§ **Supplied material**
————

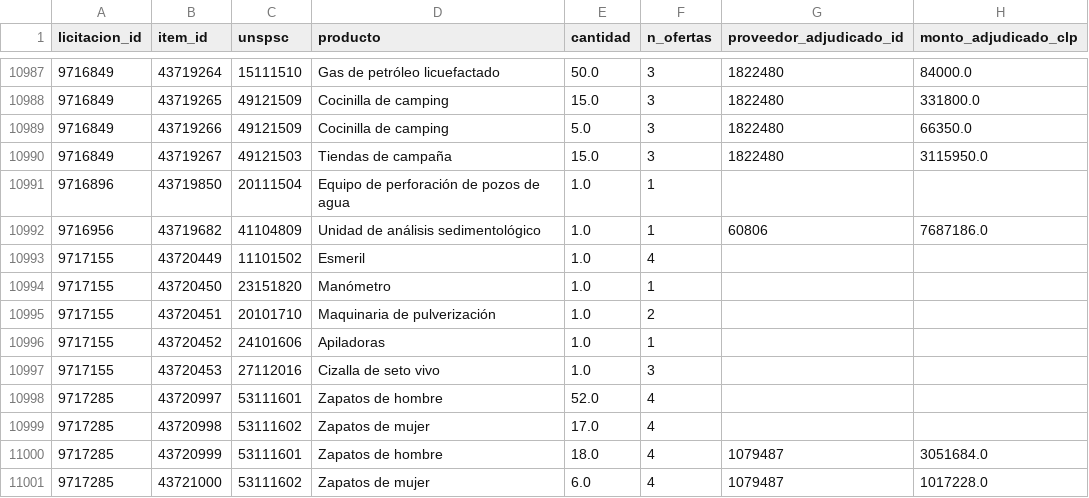
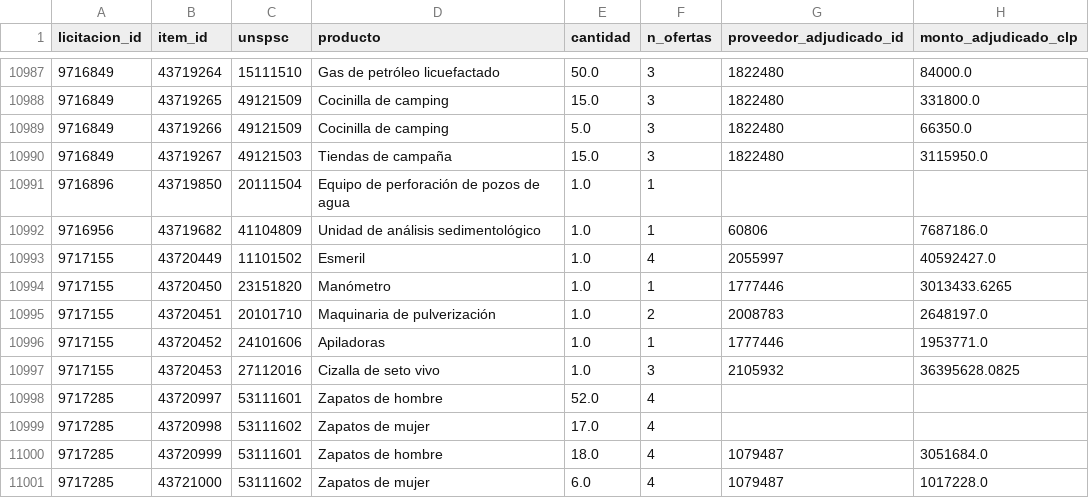
Before and after one commit to jooabarca/mineria-licitaciones-chile, a CSV file: data/fact_item.csv, drawn as a sheet; only a part is shown, gaps mark what is left out.

```diff
--- a/data/fact_item.csv
+++ b/data/fact_item.csv
@@ -10992,7 +10992,7 @@
 9716956,43719682,41104809,Unidad de análisis sedimentológico,1.0,1,60806,7687186.0
-9717155,43720449,11101502,Esmeril,1.0,4,,
-9717155,43720450,23151820,Manómetro,1.0,1,,
-9717155,43720451,20101710,Maquinaria de pulverización,1.0,2,,
-9717155,43720452,24101606,Apiladoras,1.0,1,,
-9717155,43720453,27112016,Cizalla de seto vivo,1.0,3,,
+9717155,43720449,11101502,Esmeril,1.0,4,2055997,40592427.0
+9717155,43720450,23151820,Manómetro,1.0,1,1777446,3013433.6265
+9717155,43720451,20101710,Maquinaria de pulverización,1.0,2,2008783,2648197.0
+9717155,43720452,24101606,Apiladoras,1.0,1,1777446,1953771.0
+9717155,43720453,27112016,Cizalla de seto vivo,1.0,3,2105932,36395628.0825
 9717285,43720997,53111601,Zapatos de hombre,52.0,4,,
```
Also changed, not shown: data/fact_licitacion.csv, 5 other files.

————

§ **Problem requirements**
Print the records above verbatim, pictures excluded.

§ **Task response**
Before and after one commit to jooabarca/mineria-licitaciones-chile, a CSV file: data/fact_item.csv, drawn as a sheet; only a part is shown, gaps mark what is left out.

```diff
--- a/data/fact_item.csv
+++ b/data/fact_item.csv
@@ -10992,7 +10992,7 @@
 9716956,43719682,41104809,Unidad de análisis sedimentológico,1.0,1,60806,7687186.0
-9717155,43720449,11101502,Esmeril,1.0,4,,
-9717155,43720450,23151820,Manómetro,1.0,1,,
-9717155,43720451,20101710,Maquinaria de pulverización,1.0,2,,
-9717155,43720452,24101606,Apiladoras,1.0,1,,
-9717155,43720453,27112016,Cizalla de seto vivo,1.0,3,,
+9717155,43720449,11101502,Esmeril,1.0,4,2055997,40592427.0
+9717155,43720450,23151820,Manómetro,1.0,1,1777446,3013433.6265
+9717155,43720451,20101710,Maquinaria de pulverización,1.0,2,2008783,2648197.0
+9717155,43720452,24101606,Apiladoras,1.0,1,1777446,1953771.0
+9717155,43720453,27112016,Cizalla de seto vivo,1.0,3,2105932,36395628.0825
 9717285,43720997,53111601,Zapatos de hombre,52.0,4,,
```
Also changed, not shown: data/fact_licitacion.csv, 5 other files.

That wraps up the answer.